Move the cursor over the image to see the
function of the spadegrip trigger mechanism
Click to see an enlargement.

An original lock frame from an MG38B. The red arrow indicates the stop that keeps the rocker from rotating out of position when installing the internals.
This is the lock frame I made. The rocker is turned from a piece of mild steel bar stock. Rather than try to leave a large radius in the center and grind it to shape, I decided to build up weld and grind it. I wanted the contact points to be tempered against wear, and this seemed the easiest way. I needed an axle for the rocker to turn on that would also act as a rigid space for the lock frame. I threaded the end of a small rod, tapped one side of the lock frame, screwed it in and then tacked the unthreaded end in place with weld.

A dimensioned drawing of the components.

This is Curtis. No reason for him to be here - he just stands in my gun room.

The trigger components in place.

A 3/4 view of the trigger components.
I could not use a standard semi return spring because the spacer rod it is usually attached to rotates. I tried a few designs and settled on this one. To mount it only requires two tiny holes be drilled in the lock frame block.

Above and below: safety spring.
Drawings showing the .50 caliber style safety. The spring was made from a spring clip. For more info on this click here.
Following are several shots of the spadegrips. A special thanks to Kris Hartwig for the thumb pad.
Another small detail - the top cover pin. The early guns did not have the sprung top
cover catch. I simply turned the shouldered 1919 bolt and drilled a hole for a cotter pin.
Following are photos of some short barreled Brownings. Thanks to those contributing to this section. If you have a shorty you would like to share, please send one or more images, and let me know what nickname you would like me to use for a source credit. Please feel free to add tips or suggestions that you think might be helpful.

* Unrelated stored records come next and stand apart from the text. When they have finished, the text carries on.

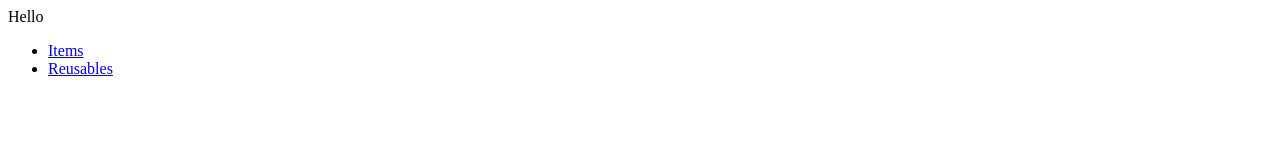
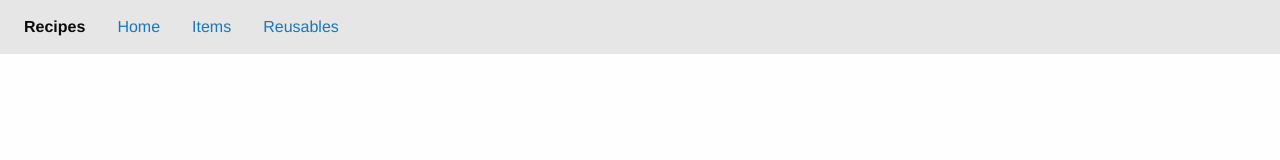
Before and after one commit to noonie2k/recipes, a plain HTML site: page app/index.html in a window 1280 px wide. Drawn offline with nearby package versions, Linux system fonts and the light colour scheme; some packages are replaced by stand-ins of ours.

Commit message:
Add Foundation and Styles

```diff
--- a/app/index.html
+++ b/app/index.html
@@ -1,16 +1,28 @@
 <html ng-app="RecipesApp">
   <head>
+    <title>Recipes</title>
+
+    <link rel="stylesheet" href="https://cdnjs.cloudflare.com/ajax/libs/foundation/6.2.3/foundation.css" />
+
   </head>
 
   <body>
-    <div>Hello</div>
+    <div class="top-bar">
+      <div class="top-bar-left">
+        <ul class="dropdown menu" data-dropdown-menu>
+          <li class="menu-text">Recipes</li>
+          <li><a href="#">Home</a></li>
+          <li><a href="#/items">Items</a></li>
+          <li><a href="#/items/reusable">Reusables</a></li>
+        </ul>
+      </div>
+    </div>
 
-    <ul>
-      <li><a href="#/items">Items</a></li>
-      <li><a href="#/items/reusable">Reusables</a></li>
-    </ul>
-
-    <div ng-view></div>
+    <div class="row">
+      <div class="large-12 columns">
+        <div ng-view></div>
+      </div>
+    </div>
 
     <script type="text/javascript" src="https://cdnjs.cloudflare.com/ajax/libs/angular.js/1.5.8/angular.js"></script>
     <script type="text/javascript" src="https://cdnjs.cloudflare.com/ajax/libs/angular.js/1.5.8/angular-route.js"></script>
@@ -18,5 +30,9 @@
     <script type="text/javascript" src="/script/app.js"></script>
     <script type="text/javascript" src="/script/controller.js"></script>
     <script type="text/javascript" src="/script/service.js"></script>
+
+    <script type="text/javascript" src="https://cdnjs.cloudflare.com/ajax/libs/jquery/2.2.4/jquery.js"></script>
+    <script type="text/javascript" src="https://cdnjs.cloudflare.com/ajax/libs/foundation/6.2.3/foundation.js"></script>
+    <script type="text/javascript">$(document).foundation();</script>
   </body>
 </html>
```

You can E-mail me HERE.

Mark Genovese's Valkyrie shorty as originally built,
left, and after adding a slotted barrel shroud, above.
Here's a beauty. Brassmagnet's 16.25" 8MM on an MG3 ground mount using his home made adapter.

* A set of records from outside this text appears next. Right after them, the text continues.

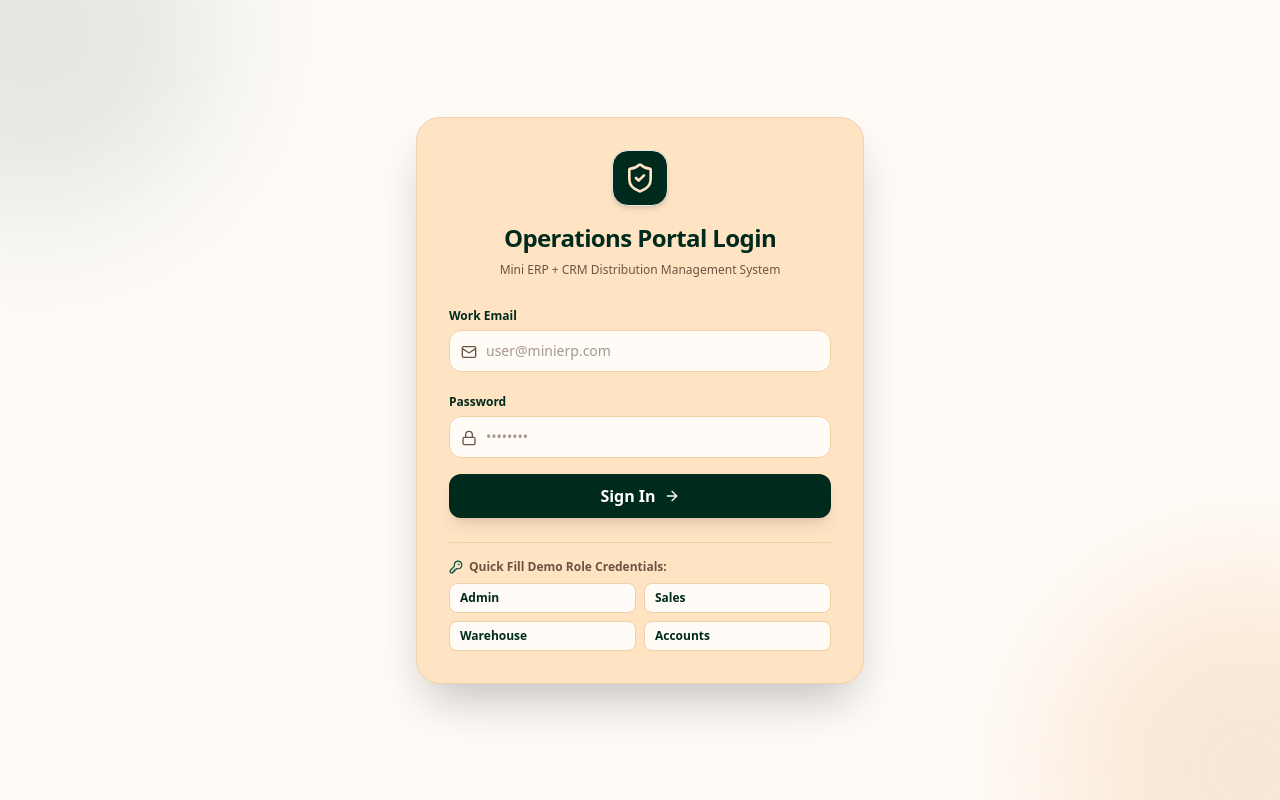
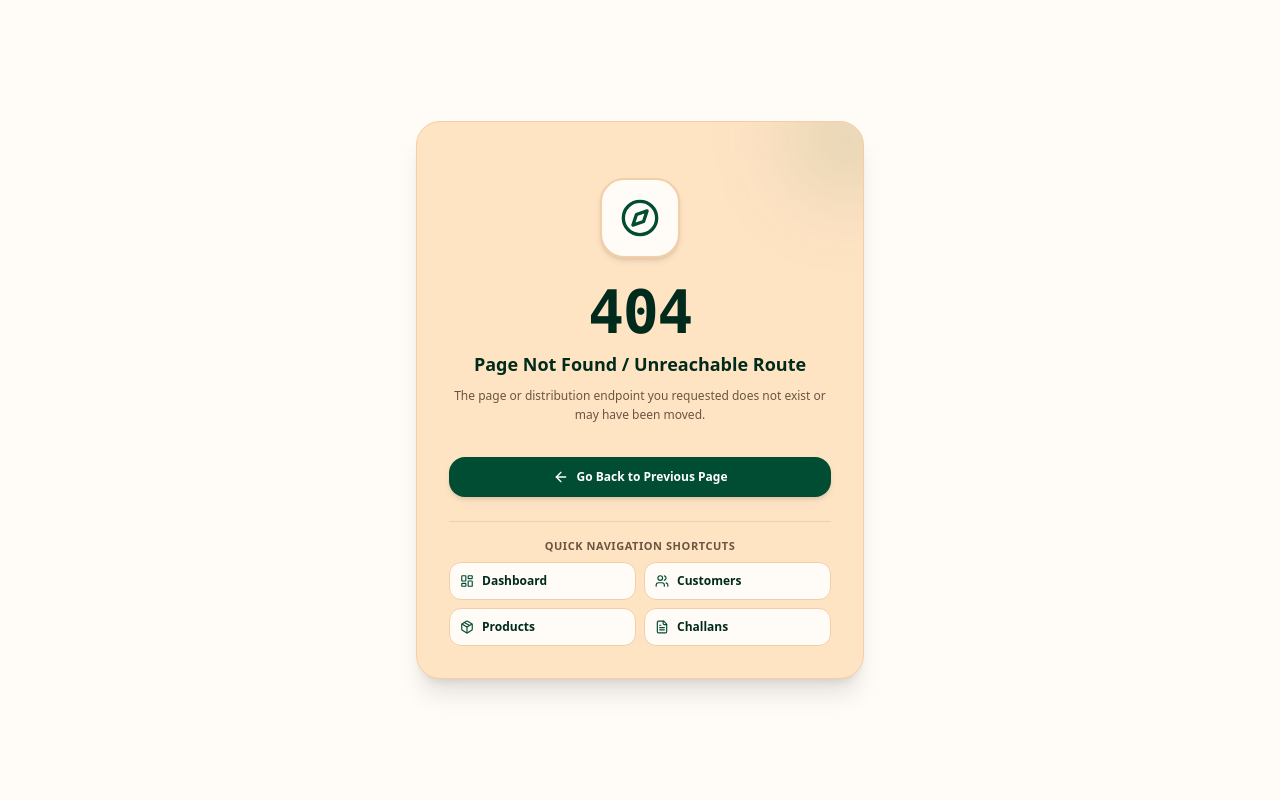
Before and after one commit to Sachinpd1703/mini-erp-crm, a React (Vite) app in the folder frontend/: page / in a window 1280 px wide. Before the commit this address led to /login. Built offline with nearby package versions, Linux system fonts and the light colour scheme.

Commit message:
feat(pages): add custom 404 NotFoundPage using project light theme colors and quick navigation shortcuts

```diff
--- /dev/null
+++ b/frontend/src/pages/NotFoundPage.tsx
@@ -0,0 +1,86 @@
+import React from 'react';
+import { useNavigate, Link } from 'react-router-dom';
+import { Compass, LayoutDashboard, Users, Package, FileText, ArrowLeft } from 'lucide-react';
+
+export const NotFoundPage: React.FC = () => {
+  const navigate = useNavigate();
+
+  return (
+    <div className="min-h-screen bg-[#FFFBF7] dark:bg-[#021811] flex items-center justify-center p-4 transition-colors duration-200">
+      <div className="max-w-md w-full bg-[#FFE4C4] dark:bg-slate-900 border border-[#F3CEA6] dark:border-slate-800 rounded-3xl p-8 text-center space-y-6 shadow-xl relative overflow-hidden">
+        {/* Decorative Background Glow Ring */}
+        <div className="absolute -top-12 -right-12 w-32 h-32 bg-[#004D34]/10 dark:bg-sky-500/10 rounded-full blur-2xl pointer-events-none" />
+
+        {/* Floating 404 Badge Icon */}
+        <div className="mx-auto w-20 h-20 bg-[#FFFBF7] dark:bg-slate-800 border-2 border-[#F3CEA6] dark:border-slate-700 rounded-3xl flex items-center justify-center shadow-md">
+          <Compass className="w-10 h-10 text-[#004D34] dark:text-emerald-400 animate-spin-slow" />
+        </div>
+
+        {/* 404 Header Text */}
+        <div className="space-y-2">
+          <h1 className="text-6xl font-extrabold text-[#002A1C] dark:text-white tracking-tight font-mono">
+            404
+          </h1>
+          <h2 className="text-lg font-bold text-[#002A1C] dark:text-slate-100">
+            Page Not Found / Unreachable Route
+          </h2>
+          <p className="text-xs text-[#6B5542] dark:text-slate-400 font-medium leading-relaxed max-w-sm mx-auto">
+            The page or distribution endpoint you requested does not exist or may have been moved.
+          </p>
+        </div>
+
+        {/* Primary Back Button */}
+        <div className="pt-2">
+          <button
+            onClick={() => navigate(-1)}
+            className="w-full py-3 bg-[#004D34] hover:bg-[#003826] dark:bg-sky-600 dark:hover:bg-sky-500 text-white font-bold text-xs rounded-2xl shadow-md transition flex items-center justify-center space-x-2"
+          >
+            <ArrowLeft className="w-4 h-4" />
+            <span>Go Back to Previous Page</span>
+          </button>
+        </div>
+
+        {/* Quick Route Shortcuts */}
+        <div className="pt-4 border-t border-[#F3CEA6] dark:border-slate-800 space-y-2">
+          <p className="text-[11px] font-bold text-[#6B5542] dark:text-slate-400 uppercase tracking-wider">
+            Quick Navigation Shortcuts
+          </p>
+
+          <div className="grid grid-cols-2 gap-2 text-xs font-semibold">
+            <Link
+              to="/dashboard"
+              className="p-2.5 bg-[#FFFBF7] dark:bg-slate-800 hover:bg-[#FDD8A8] dark:hover:bg-slate-700 text-[#002A1C] dark:text-slate-200 border border-[#F3CEA6] dark:border-slate-700 rounded-xl transition flex items-center space-x-2"
+            >
+              <LayoutDashboard className="w-3.5 h-3.5 text-[#004D34] dark:text-sky-400" />
+              <span>Dashboard</span>
+            </Link>
+
+            <Link
+              to="/customers"
+              className="p-2.5 bg-[#FFFBF7] dark:bg-slate-800 hover:bg-[#FDD8A8] dark:hover:bg-slate-700 text-[#002A1C] dark:text-slate-200 border border-[#F3CEA6] dark:border-slate-700 rounded-xl transition flex items-center space-x-2"
+            >
+              <Users className="w-3.5 h-3.5 text-[#004D34] dark:text-sky-400" />
+              <span>Customers</span>
+            </Link>
+
+            <Link
+              to="/products"
+              className="p-2.5 bg-[#FFFBF7] dark:bg-slate-800 hover:bg-[#FDD8A8] dark:hover:bg-slate-700 text-[#002A1C] dark:text-slate-200 border border-[#F3CEA6] dark:border-slate-700 rounded-xl transition flex items-center space-x-2"
+            >
+              <Package className="w-3.5 h-3.5 text-[#004D34] dark:text-sky-400" />
+              <span>Products</span>
+            </Link>
+
+            <Link
+              to="/challans"
+              className="p-2.5 bg-[#FFFBF7] dark:bg-slate-800 hover:bg-[#FDD8A8] dark:hover:bg-slate-700 text-[#002A1C] dark:text-slate-200 border border-[#F3CEA6] dark:border-slate-700 rounded-xl transition flex items-center space-x-2"
+            >
+              <FileText className="w-3.5 h-3.5 text-[#004D34] dark:text-sky-400" />
+              <span>Challans</span>
+            </Link>
+          </div>
+        </div>
+      </div>
+    </div>
+  );
+};
--- a/frontend/src/routes/AppRoutes.tsx
+++ b/frontend/src/routes/AppRoutes.tsx
@@ -12,6 +12,7 @@ import { InventoryPage } from '../modules/inventory/InventoryPage';
 import { ChallansPage } from '../modules/challans/ChallansPage';
 import { ChallanDetailPage } from '../modules/challans/ChallanDetailPage';
 import { UsersPage } from '../modules/users/UsersPage';
+import { NotFoundPage } from '../pages/NotFoundPage';
 
 const ProtectedRoute: React.FC<{ children: React.ReactNode; allowedRoles?: string[] }> = ({ children, allowedRoles }) => {
   const { isAuthenticated, isLoading, user } = useAuth();
@@ -126,7 +127,7 @@ export const AppRoutes: React.FC = () => {
         }
       />
 
-      <Route path="*" element={<Navigate to="/dashboard" replace />} />
+      <Route path="*" element={<NotFoundPage />} />
     </Routes>
   );
 };
```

A great shot of the wicked muzzle blast the short barreled Brownings are noted for. Thanks to Dutch for this shot.

A frame captured from a movie showing
Brassmagnet's shorty at work.

Thanks to Gary for this great shot of his 8mm twins.
The shorty at right and below belongs to Dan at Angola Armory.